> Task statement
Go through each line of the entries below and tally those containing the string "ARCHITECTURE"; give only the total.
Exercise input below:
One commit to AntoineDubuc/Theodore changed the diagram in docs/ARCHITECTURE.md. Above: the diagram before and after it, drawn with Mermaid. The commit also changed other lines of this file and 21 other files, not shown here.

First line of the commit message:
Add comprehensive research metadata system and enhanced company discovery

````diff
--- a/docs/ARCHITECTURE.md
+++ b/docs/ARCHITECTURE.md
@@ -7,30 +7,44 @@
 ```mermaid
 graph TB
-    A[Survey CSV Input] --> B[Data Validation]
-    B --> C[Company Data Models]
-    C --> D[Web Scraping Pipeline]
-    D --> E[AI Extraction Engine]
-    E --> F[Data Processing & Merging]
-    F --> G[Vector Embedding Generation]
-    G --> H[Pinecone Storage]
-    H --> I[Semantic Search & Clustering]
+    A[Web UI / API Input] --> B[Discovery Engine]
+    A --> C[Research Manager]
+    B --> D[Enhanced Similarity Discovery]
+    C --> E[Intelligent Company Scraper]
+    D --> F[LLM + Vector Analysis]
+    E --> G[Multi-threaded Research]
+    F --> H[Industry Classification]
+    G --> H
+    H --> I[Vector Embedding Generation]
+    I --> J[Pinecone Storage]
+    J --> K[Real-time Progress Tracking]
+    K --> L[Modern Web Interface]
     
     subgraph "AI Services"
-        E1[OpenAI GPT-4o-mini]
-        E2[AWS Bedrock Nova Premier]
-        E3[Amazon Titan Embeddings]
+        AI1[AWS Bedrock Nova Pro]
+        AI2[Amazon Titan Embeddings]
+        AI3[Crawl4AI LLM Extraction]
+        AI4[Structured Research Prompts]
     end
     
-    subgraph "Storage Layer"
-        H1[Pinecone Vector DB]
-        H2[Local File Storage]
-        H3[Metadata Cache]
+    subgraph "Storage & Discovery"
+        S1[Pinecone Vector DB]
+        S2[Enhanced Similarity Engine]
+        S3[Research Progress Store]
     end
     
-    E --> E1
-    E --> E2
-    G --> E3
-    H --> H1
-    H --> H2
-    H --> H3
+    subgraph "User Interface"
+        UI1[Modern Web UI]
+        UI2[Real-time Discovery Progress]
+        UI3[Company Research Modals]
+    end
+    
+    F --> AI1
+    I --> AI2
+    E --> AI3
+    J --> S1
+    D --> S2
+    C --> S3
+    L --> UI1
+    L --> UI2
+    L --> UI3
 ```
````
End of Exercise input.
> Exercise output
3